Rising gas prices, as well as the Colonial Pipeline ransomware incident last week, has left many Americans worried about gas prices, and looking for bargains. And it’s done so enough to push the GasBuddy app to the top of the App Store charts.
According to CNBC, GasBuddy took the #1 spot in the App Store’s Free Apps chart on Wednesday. As of Tuesday morning, it maintained the number one spot, ahead of more established apps like Tiktok, YouTube, Instagram, Coinbase, Facebook and Facebook Messenger.
GasBuddy, in its app and website, offers deals, and also comparison shopping from different gas stations. It also offers analysis of the gasoline price market from Patrick De Haan, GasBuddy’s head of petroleum analysis.
The site had reported earlier this week that the average gas price in the U.S. had exceeded $3 for the first time since 2014, due in part to the Colonial Pipeline cyberattack, which knocked one of the nation’s largest and most important pipelines offline for a period of nearly a week.
The pipeline was restarted Wednesday night.
“Following this restart it will take several days for the product delivery supply chain to return to normal,” Colonial said in a statement, per CNBC. “Some markets served by Colonial Pipeline may experience, or continue to experience, intermittent service interruptions during the start-up period. Colonial will move as much gasoline, diesel, and jet fuel as is safely possible and will continue to do so until markets return to normal.”
Despite some reports to the contrary, Bloomberg News reported Thursday that the company that owns the Colonial Pipeline agreed to pay nearly $5 million in ransom, shortly after the attack began.
“The company paid the hefty ransom in untraceable cryptocurrency within hours after the attack, underscoring the immense pressure faced by the Georgia-based operator to get gasoline and jet fuel flowing again to major cities along the Eastern Seaboard,” Bloomberg said. “A third person familiar with the situation said U.S. government officials are aware that Colonial made the payment.”
The report also said that hackers provided Colonial with a decrypting tool, although “the tool was so slow that the company continued using its own backups to help restore the system.”

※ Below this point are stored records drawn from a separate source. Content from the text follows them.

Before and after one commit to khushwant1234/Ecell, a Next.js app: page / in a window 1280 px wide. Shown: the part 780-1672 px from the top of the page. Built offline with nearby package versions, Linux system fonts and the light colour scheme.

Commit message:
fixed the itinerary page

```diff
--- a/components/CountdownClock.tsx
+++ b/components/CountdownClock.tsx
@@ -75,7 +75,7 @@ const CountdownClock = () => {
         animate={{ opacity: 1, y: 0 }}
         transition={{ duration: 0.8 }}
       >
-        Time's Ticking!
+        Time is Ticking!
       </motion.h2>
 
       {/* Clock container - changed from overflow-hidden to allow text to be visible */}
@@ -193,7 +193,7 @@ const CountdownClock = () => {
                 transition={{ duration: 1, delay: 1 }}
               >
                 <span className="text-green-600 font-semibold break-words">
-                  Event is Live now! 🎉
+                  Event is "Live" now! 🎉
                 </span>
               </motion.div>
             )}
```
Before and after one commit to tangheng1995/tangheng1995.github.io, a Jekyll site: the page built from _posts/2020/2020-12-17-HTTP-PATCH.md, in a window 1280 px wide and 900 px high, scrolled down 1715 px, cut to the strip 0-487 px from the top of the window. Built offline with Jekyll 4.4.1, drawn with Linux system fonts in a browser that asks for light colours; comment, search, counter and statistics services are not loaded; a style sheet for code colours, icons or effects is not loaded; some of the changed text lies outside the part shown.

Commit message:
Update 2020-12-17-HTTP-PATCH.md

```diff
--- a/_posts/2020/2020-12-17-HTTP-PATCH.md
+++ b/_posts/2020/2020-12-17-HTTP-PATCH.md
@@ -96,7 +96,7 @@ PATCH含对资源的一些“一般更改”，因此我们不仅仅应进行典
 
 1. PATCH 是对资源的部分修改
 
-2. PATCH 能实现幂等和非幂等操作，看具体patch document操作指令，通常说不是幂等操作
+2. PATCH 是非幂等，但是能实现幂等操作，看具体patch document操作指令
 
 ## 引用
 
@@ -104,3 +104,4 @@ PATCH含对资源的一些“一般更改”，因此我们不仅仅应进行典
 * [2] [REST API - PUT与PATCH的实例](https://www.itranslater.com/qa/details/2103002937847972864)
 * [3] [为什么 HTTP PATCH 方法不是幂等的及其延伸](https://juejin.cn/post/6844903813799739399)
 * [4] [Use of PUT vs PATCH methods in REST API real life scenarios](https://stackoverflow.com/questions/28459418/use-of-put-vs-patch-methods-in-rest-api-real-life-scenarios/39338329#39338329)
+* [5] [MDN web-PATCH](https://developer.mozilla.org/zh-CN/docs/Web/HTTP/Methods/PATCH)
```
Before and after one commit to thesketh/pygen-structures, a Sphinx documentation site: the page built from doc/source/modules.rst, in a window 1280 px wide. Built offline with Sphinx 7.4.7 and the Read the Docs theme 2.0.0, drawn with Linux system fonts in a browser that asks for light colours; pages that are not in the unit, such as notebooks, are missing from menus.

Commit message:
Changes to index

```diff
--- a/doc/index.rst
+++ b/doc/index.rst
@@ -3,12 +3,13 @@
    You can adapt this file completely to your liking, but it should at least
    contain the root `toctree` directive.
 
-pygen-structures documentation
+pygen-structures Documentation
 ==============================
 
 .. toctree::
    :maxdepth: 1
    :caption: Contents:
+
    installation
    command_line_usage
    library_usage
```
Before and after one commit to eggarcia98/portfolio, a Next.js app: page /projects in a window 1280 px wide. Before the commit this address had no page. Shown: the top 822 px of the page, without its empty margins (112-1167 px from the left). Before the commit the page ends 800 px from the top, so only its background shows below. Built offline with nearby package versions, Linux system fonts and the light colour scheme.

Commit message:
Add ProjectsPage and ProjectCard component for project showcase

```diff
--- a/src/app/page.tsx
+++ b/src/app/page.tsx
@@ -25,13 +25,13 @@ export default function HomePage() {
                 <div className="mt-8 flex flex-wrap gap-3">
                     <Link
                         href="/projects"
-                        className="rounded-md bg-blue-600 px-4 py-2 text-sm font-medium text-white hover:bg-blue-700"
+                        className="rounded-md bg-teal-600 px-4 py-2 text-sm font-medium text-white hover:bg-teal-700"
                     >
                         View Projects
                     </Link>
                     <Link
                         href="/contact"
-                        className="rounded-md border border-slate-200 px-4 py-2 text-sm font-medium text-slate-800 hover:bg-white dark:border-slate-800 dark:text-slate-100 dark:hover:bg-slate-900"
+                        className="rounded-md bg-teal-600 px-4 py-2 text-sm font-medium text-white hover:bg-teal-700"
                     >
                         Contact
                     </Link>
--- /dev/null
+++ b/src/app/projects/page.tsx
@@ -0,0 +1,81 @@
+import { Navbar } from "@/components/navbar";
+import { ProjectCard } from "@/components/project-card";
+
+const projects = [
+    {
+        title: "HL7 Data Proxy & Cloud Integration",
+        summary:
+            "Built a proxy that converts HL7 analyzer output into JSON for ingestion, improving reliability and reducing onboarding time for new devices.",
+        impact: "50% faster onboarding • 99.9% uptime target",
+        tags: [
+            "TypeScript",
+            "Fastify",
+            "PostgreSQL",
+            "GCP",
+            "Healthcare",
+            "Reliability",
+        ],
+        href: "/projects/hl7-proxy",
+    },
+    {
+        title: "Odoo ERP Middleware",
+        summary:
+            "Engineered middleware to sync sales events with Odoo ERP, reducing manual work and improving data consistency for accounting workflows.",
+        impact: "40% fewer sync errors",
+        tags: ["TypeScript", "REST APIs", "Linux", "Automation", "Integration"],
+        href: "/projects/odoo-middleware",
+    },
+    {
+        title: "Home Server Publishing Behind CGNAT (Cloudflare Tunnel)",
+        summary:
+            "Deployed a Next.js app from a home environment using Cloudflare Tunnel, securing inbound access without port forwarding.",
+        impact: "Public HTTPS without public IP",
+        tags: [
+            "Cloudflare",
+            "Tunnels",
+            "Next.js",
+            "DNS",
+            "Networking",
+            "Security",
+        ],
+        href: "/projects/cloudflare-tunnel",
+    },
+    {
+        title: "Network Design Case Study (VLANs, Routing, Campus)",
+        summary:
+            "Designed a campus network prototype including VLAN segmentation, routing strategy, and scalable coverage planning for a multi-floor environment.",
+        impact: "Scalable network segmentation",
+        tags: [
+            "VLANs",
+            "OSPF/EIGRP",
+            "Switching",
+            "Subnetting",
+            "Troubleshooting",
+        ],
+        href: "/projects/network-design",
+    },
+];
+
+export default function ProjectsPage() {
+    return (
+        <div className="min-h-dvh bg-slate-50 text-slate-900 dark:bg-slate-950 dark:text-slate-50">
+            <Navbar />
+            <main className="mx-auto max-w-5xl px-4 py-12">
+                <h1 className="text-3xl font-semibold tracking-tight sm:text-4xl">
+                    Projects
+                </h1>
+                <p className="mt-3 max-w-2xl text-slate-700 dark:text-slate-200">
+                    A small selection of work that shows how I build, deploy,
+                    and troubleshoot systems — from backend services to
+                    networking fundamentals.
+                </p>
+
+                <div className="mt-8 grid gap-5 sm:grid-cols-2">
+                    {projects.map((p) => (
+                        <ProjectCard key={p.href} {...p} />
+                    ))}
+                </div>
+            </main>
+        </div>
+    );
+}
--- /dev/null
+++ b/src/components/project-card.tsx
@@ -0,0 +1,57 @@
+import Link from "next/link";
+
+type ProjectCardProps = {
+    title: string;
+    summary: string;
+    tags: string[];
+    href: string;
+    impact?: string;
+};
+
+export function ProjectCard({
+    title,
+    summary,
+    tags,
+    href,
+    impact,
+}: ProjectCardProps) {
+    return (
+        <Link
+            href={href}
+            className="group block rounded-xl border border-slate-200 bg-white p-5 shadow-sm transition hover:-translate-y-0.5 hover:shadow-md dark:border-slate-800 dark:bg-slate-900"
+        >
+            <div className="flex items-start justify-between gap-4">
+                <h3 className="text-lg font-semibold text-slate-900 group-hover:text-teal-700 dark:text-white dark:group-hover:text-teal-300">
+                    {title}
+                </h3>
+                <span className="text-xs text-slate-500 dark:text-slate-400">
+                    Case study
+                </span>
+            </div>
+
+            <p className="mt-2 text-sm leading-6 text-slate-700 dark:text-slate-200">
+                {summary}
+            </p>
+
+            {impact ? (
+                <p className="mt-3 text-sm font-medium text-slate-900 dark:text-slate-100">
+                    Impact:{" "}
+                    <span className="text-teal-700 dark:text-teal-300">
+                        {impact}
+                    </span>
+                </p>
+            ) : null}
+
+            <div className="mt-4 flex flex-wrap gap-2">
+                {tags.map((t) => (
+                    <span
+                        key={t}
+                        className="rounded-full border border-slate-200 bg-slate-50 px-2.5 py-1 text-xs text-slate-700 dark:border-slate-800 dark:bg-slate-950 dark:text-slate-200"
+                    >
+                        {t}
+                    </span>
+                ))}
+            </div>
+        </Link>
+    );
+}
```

Meanwhile, Axios reported Thursday that despite the pipeline having come back online, the Biden Administration is “more worried than it's letting on about the potential fallout” from the pipeline debacle.
“Senior Biden officials are acutely sensitive to the images of lines outside gas stations before Memorial Day — the typical launch to the summer driving season. Republicans also are jumping on the bandwagon, suggesting Joe Biden is a modern-day Jimmy Carter,” the report said.
Stephen Silver, a technology writer for The National Interest, is a journalist, essayist and film critic, who is also a contributor to The Philadelphia Inquirer, Philly Voice, Philadelphia Weekly, the Jewish Telegraphic Agency, Living Life Fearless, Backstage magazine, Broad Street Review and Splice Today. The co-founder of the Philadelphia Film Critics Circle, Stephen lives in suburban Philadelphia with his wife and two sons. Follow him on Twitter at @StephenSilver.